»»

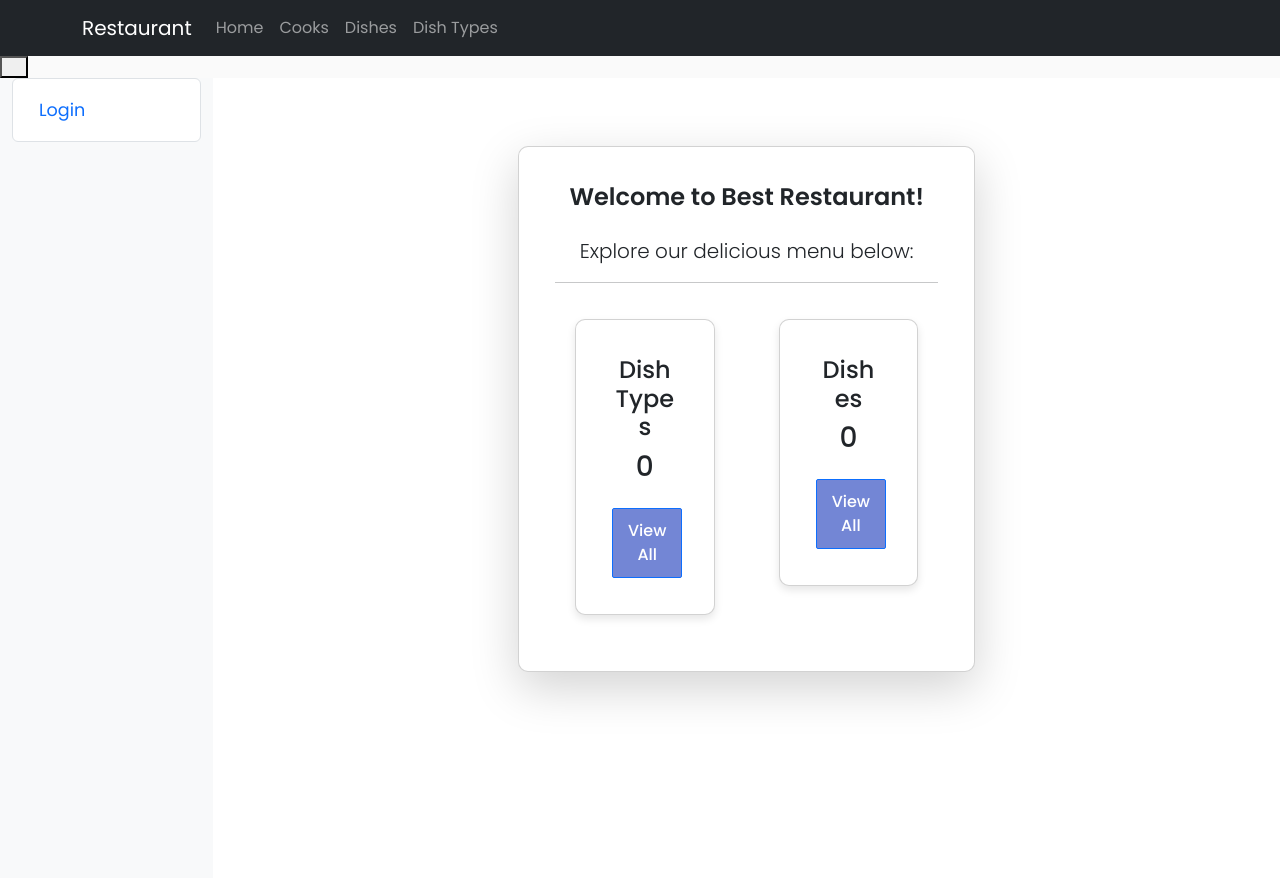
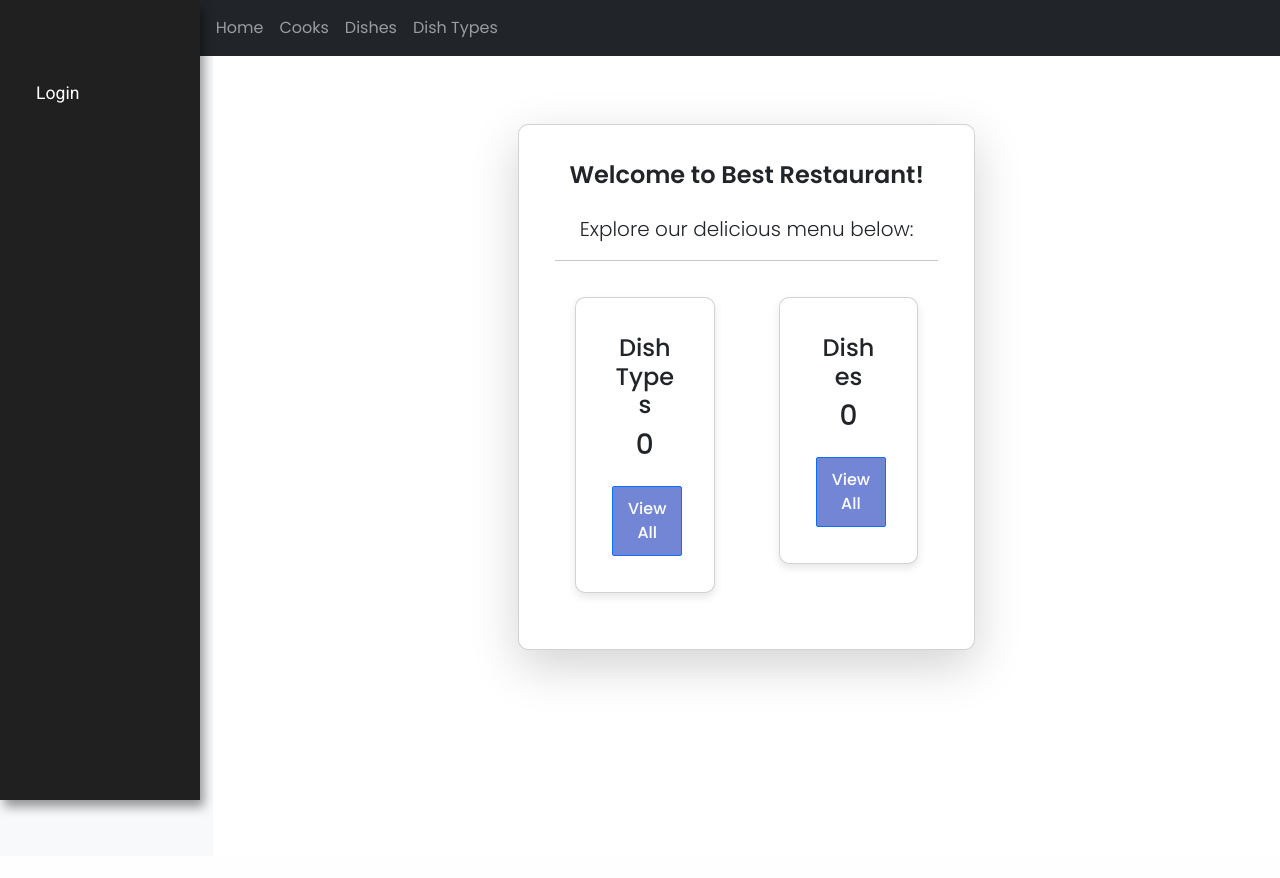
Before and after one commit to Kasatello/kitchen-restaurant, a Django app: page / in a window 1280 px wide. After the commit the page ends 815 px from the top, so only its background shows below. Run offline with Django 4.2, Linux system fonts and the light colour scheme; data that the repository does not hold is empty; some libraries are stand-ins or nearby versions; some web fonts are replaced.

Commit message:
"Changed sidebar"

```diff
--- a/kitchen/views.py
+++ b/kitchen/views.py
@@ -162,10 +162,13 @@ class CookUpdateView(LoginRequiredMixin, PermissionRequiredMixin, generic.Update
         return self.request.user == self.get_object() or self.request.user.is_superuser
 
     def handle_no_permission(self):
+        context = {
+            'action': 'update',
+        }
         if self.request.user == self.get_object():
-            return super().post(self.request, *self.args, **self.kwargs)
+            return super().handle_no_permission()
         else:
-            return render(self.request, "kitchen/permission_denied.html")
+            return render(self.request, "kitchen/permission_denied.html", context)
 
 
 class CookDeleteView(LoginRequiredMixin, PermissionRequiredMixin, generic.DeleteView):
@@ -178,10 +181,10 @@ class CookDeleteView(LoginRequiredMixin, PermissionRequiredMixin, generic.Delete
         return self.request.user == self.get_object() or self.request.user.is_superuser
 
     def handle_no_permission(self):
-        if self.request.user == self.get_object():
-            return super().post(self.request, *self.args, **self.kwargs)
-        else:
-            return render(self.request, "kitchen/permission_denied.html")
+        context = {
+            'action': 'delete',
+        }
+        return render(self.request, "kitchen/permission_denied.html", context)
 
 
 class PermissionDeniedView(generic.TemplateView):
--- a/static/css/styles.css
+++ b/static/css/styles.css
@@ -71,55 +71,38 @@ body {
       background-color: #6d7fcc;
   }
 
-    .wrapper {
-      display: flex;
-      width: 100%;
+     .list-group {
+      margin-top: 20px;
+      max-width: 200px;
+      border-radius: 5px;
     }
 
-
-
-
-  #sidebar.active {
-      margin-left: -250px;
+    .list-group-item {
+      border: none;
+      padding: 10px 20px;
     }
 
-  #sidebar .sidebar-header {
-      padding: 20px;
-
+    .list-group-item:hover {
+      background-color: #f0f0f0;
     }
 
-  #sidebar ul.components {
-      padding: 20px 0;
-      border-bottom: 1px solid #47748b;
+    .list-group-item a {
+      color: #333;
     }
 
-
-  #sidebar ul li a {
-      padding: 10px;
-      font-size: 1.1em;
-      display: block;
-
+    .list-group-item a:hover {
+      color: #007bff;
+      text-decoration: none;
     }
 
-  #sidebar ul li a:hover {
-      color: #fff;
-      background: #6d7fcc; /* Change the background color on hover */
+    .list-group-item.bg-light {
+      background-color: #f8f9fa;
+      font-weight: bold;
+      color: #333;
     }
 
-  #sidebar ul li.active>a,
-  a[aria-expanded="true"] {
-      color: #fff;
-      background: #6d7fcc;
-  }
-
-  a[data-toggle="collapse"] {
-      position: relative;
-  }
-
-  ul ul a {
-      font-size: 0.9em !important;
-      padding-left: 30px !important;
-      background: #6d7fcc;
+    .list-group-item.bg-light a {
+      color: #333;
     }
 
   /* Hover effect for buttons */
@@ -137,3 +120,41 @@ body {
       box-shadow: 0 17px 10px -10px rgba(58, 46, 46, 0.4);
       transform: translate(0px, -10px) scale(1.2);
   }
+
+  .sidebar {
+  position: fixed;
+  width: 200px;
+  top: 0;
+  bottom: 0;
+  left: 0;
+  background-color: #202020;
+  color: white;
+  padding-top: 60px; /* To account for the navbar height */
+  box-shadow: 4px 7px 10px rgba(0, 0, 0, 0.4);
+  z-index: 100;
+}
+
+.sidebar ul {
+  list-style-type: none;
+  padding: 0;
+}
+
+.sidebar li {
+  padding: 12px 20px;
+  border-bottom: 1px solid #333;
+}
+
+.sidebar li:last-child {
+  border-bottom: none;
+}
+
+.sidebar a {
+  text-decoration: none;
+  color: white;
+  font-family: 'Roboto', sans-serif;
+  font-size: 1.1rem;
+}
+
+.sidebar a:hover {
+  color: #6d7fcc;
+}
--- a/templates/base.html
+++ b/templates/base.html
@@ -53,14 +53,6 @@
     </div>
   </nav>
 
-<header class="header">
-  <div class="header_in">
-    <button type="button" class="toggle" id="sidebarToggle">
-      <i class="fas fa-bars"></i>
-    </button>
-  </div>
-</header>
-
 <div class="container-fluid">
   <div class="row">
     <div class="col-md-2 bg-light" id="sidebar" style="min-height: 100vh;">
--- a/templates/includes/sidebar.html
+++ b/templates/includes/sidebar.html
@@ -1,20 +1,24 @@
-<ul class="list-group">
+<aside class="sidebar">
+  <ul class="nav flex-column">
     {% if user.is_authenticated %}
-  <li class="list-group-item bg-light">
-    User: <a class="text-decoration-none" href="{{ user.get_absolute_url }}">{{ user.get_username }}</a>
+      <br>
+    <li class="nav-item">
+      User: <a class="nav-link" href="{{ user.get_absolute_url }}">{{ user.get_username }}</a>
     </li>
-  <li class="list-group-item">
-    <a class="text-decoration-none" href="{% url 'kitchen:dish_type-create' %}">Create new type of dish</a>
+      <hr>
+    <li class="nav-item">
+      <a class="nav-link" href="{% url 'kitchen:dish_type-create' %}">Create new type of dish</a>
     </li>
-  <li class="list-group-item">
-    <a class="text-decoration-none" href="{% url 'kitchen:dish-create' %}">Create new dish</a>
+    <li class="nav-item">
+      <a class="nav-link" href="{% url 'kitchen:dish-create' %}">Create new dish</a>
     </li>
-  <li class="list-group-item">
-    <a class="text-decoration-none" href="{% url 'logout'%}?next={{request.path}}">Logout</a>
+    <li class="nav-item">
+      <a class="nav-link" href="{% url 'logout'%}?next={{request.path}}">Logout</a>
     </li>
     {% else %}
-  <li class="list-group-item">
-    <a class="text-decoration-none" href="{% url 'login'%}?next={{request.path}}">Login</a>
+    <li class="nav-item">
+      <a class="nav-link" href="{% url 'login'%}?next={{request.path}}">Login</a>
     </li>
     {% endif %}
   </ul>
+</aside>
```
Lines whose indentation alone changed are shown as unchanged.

««
»»

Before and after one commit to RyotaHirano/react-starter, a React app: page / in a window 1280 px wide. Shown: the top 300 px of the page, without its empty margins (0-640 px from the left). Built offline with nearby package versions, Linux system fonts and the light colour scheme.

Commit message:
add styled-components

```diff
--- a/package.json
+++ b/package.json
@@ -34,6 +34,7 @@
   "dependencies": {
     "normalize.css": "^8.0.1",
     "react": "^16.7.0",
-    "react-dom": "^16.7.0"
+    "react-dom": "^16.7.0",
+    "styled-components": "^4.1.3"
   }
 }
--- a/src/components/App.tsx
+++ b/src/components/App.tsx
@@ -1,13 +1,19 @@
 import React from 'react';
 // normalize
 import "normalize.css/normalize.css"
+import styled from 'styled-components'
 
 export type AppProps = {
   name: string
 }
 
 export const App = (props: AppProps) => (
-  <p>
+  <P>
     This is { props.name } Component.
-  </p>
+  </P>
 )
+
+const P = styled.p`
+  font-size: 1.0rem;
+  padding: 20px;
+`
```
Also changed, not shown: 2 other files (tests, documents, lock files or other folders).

««

Instructions for the task = Reproduce each line from the data that has "components" in it.

Answer section =
-  #sidebar ul.components {
add styled-components
+    "styled-components": "^4.1.3"
--- a/src/components/App.tsx
+++ b/src/components/App.tsx
+import styled from 'styled-components'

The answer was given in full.